[Records excerpted from a collection]

※ ※ ※

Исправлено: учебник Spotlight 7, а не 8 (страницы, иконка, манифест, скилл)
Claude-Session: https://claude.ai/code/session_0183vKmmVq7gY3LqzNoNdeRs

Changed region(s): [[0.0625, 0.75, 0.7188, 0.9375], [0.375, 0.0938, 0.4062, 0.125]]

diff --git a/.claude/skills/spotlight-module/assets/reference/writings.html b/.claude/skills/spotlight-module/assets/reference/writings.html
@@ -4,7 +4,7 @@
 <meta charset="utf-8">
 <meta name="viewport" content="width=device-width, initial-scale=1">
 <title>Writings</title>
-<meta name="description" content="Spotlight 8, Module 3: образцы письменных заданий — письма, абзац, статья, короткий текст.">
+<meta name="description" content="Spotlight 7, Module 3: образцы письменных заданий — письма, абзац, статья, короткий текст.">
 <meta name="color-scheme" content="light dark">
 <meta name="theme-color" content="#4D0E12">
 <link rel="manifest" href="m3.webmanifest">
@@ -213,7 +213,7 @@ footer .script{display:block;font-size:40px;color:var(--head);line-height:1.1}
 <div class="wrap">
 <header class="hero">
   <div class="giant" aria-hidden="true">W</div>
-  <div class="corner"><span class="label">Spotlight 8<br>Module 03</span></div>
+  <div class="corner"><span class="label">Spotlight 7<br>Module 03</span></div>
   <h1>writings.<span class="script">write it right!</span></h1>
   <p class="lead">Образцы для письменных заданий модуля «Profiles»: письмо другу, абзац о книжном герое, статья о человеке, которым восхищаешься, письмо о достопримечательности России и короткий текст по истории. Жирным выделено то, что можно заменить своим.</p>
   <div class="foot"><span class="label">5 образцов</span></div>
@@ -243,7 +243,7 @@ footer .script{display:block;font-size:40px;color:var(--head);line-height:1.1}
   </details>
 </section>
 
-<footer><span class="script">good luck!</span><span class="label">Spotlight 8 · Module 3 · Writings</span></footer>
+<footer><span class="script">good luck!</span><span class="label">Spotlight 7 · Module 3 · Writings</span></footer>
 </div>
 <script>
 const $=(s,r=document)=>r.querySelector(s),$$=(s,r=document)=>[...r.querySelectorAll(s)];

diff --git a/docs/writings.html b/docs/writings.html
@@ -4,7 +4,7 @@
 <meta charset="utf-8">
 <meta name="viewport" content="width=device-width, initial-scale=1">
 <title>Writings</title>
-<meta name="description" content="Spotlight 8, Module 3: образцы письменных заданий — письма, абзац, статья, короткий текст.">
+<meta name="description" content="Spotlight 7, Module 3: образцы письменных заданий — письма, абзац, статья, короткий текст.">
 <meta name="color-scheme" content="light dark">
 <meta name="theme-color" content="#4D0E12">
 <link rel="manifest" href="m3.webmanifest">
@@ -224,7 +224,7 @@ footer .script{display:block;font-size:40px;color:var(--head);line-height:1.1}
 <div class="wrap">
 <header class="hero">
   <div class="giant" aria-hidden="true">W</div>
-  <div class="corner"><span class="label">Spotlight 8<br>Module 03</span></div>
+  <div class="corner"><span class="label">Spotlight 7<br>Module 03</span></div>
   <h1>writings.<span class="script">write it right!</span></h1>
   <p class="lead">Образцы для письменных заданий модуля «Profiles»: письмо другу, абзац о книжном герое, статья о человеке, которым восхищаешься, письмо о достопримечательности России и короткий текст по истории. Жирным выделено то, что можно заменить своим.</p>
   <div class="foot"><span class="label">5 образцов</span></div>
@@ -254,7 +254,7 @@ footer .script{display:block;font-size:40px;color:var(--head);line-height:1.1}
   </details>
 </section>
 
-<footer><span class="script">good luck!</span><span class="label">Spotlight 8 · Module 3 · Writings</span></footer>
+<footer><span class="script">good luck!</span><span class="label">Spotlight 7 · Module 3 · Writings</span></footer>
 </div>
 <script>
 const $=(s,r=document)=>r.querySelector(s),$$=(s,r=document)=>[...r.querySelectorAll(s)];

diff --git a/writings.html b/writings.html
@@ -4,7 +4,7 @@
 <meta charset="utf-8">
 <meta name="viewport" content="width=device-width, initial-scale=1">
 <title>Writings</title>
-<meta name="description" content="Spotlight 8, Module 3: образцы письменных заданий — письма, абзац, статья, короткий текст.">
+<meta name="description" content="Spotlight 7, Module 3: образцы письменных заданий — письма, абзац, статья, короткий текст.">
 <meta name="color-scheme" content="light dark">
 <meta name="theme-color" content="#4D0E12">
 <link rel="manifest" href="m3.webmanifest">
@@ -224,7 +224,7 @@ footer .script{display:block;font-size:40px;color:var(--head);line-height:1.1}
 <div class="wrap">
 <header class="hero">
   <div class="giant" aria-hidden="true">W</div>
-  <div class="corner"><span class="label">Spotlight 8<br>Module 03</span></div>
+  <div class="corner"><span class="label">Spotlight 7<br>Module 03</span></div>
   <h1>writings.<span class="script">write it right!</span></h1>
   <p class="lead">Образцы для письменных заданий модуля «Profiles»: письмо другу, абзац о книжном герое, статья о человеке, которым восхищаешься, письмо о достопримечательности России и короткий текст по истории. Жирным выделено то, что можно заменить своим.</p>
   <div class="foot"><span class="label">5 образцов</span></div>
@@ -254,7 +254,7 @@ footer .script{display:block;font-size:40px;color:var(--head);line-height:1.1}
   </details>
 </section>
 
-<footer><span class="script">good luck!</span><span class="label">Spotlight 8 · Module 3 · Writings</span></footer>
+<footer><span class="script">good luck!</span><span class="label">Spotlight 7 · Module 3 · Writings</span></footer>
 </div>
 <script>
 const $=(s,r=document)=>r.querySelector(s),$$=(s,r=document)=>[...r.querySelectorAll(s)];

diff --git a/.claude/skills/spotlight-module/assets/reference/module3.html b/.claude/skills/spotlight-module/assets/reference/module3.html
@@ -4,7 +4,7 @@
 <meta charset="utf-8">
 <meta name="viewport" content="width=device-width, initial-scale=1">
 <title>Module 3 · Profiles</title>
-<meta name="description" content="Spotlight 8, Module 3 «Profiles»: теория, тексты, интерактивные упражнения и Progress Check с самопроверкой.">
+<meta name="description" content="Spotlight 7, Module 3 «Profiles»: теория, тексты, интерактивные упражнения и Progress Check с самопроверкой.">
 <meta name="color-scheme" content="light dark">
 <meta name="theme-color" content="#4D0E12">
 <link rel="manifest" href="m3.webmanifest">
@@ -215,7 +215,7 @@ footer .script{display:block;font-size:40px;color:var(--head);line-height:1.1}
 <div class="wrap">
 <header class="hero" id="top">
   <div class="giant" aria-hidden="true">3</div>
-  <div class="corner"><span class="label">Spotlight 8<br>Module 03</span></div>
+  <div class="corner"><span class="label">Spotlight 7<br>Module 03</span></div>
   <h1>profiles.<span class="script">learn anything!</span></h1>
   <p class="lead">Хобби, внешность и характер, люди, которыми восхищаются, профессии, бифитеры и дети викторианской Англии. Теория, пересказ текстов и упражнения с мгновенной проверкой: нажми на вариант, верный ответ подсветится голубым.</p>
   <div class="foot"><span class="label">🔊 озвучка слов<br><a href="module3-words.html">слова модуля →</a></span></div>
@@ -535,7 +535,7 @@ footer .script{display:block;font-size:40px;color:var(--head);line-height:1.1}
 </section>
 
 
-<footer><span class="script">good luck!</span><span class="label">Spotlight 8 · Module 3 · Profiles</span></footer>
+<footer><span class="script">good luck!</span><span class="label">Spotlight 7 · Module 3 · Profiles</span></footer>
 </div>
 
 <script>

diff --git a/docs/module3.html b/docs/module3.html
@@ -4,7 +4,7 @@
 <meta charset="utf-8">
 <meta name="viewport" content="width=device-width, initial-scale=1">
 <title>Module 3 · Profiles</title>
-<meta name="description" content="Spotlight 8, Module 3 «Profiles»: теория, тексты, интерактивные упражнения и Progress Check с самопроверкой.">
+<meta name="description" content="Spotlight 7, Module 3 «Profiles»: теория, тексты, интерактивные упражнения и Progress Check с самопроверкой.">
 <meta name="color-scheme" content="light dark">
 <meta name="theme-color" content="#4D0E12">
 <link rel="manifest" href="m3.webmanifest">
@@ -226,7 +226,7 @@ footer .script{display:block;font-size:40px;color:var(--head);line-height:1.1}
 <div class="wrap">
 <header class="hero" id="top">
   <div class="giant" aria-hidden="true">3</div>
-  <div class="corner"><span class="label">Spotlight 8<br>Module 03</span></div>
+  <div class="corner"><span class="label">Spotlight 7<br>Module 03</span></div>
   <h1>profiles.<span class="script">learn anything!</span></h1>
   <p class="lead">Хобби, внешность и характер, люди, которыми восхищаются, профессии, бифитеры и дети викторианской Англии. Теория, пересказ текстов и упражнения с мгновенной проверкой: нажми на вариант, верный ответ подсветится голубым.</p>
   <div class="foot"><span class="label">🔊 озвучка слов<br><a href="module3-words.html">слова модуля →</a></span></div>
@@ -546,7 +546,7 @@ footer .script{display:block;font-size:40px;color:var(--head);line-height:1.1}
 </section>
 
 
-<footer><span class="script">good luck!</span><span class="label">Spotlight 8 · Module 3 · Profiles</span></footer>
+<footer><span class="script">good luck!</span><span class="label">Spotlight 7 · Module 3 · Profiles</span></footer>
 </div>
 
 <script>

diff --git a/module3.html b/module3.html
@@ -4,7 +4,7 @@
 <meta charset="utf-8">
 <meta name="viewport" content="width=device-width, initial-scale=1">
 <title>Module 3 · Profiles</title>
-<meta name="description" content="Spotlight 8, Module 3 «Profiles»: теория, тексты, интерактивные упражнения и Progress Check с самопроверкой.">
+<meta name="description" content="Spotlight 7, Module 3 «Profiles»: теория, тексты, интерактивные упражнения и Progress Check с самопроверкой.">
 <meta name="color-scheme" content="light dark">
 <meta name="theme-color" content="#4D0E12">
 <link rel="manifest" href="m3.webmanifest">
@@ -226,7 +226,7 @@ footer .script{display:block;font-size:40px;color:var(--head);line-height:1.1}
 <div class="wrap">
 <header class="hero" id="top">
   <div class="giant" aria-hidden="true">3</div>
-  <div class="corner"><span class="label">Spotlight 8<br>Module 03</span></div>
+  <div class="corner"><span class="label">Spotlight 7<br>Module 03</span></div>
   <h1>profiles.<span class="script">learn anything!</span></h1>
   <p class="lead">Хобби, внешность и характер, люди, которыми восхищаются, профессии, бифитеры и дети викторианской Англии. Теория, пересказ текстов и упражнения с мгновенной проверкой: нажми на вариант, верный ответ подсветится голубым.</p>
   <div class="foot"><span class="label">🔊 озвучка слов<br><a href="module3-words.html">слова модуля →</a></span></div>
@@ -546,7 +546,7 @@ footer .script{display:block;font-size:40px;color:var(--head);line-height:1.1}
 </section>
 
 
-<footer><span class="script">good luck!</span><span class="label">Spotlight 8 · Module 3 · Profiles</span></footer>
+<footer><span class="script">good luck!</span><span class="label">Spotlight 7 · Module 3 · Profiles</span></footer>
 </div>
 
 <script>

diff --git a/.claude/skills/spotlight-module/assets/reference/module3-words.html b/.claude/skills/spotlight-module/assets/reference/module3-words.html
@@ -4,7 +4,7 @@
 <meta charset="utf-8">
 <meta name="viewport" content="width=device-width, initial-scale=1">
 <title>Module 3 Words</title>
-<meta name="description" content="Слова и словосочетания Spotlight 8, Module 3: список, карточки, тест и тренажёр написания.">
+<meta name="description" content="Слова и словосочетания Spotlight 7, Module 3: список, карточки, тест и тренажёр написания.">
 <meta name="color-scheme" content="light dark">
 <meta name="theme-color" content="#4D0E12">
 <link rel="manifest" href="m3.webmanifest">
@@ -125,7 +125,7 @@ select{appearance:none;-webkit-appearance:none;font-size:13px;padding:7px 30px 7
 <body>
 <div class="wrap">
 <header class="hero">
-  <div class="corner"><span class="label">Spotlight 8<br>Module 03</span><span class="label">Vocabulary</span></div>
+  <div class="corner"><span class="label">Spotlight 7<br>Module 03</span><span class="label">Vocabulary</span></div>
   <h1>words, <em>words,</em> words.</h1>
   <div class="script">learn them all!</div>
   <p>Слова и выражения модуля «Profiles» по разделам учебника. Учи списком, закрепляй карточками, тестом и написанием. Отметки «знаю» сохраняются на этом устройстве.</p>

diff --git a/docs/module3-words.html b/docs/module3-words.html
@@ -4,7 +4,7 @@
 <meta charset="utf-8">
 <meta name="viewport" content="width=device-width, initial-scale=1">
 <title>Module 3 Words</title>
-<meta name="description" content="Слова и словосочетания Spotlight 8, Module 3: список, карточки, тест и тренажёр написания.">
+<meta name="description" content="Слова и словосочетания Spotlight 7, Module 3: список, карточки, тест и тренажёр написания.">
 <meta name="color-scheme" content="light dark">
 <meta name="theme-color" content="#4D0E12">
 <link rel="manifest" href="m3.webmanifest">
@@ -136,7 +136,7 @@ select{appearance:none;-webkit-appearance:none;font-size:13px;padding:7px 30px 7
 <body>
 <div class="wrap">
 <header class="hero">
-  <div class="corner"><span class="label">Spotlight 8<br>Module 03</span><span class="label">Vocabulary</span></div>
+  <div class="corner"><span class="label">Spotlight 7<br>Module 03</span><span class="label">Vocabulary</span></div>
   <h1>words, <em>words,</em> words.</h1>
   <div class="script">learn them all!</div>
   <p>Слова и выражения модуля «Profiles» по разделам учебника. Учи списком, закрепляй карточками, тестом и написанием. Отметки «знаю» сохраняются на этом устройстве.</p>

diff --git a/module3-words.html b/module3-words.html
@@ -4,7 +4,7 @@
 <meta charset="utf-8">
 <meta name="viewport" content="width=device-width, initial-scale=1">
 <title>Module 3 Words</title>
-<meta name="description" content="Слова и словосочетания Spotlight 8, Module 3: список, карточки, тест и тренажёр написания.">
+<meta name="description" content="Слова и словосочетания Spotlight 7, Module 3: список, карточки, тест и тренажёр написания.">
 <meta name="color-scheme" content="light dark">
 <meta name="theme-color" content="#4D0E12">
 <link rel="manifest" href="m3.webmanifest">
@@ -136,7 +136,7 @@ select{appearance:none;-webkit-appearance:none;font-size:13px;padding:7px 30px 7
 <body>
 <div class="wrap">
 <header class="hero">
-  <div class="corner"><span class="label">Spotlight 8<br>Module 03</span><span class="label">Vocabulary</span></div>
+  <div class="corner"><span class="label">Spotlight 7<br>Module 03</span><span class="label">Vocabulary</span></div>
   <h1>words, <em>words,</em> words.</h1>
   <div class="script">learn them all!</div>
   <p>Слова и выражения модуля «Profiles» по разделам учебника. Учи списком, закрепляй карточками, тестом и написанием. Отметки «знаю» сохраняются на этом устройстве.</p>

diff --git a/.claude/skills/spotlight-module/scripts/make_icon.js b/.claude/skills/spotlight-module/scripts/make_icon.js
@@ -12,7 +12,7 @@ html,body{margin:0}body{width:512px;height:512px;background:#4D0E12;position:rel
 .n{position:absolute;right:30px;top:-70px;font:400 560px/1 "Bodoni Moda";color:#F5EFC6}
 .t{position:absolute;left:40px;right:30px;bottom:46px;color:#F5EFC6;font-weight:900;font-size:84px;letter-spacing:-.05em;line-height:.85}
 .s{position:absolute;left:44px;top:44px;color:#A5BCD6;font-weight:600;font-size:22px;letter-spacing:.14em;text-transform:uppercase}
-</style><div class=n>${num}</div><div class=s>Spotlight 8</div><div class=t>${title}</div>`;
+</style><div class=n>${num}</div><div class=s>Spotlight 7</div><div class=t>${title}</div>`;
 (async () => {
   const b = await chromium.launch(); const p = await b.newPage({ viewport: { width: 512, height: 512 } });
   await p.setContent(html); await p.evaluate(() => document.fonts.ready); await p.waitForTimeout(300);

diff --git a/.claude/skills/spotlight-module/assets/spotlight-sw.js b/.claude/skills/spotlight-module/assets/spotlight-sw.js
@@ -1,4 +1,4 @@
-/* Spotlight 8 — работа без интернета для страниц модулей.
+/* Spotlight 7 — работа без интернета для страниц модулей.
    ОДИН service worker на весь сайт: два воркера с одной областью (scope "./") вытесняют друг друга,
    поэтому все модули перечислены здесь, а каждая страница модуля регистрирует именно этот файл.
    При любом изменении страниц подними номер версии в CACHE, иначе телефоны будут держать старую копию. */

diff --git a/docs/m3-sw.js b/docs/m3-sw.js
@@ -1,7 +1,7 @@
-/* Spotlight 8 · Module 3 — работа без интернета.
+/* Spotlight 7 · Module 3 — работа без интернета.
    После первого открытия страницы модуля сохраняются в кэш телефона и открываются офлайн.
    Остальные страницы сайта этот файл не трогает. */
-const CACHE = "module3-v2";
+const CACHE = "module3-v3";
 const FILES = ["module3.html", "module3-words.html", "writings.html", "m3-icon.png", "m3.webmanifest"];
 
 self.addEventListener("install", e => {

※ ※ ※

WHAT THE TASK ASKS: If a line in the data above includes the string "docs", copy it.

RESPONSE TO THE EXERCISE:
diff --git a/docs/writings.html b/docs/writings.html
diff --git a/docs/module3.html b/docs/module3.html
diff --git a/docs/module3-words.html b/docs/module3-words.html
diff --git a/docs/m3-sw.js b/docs/m3-sw.js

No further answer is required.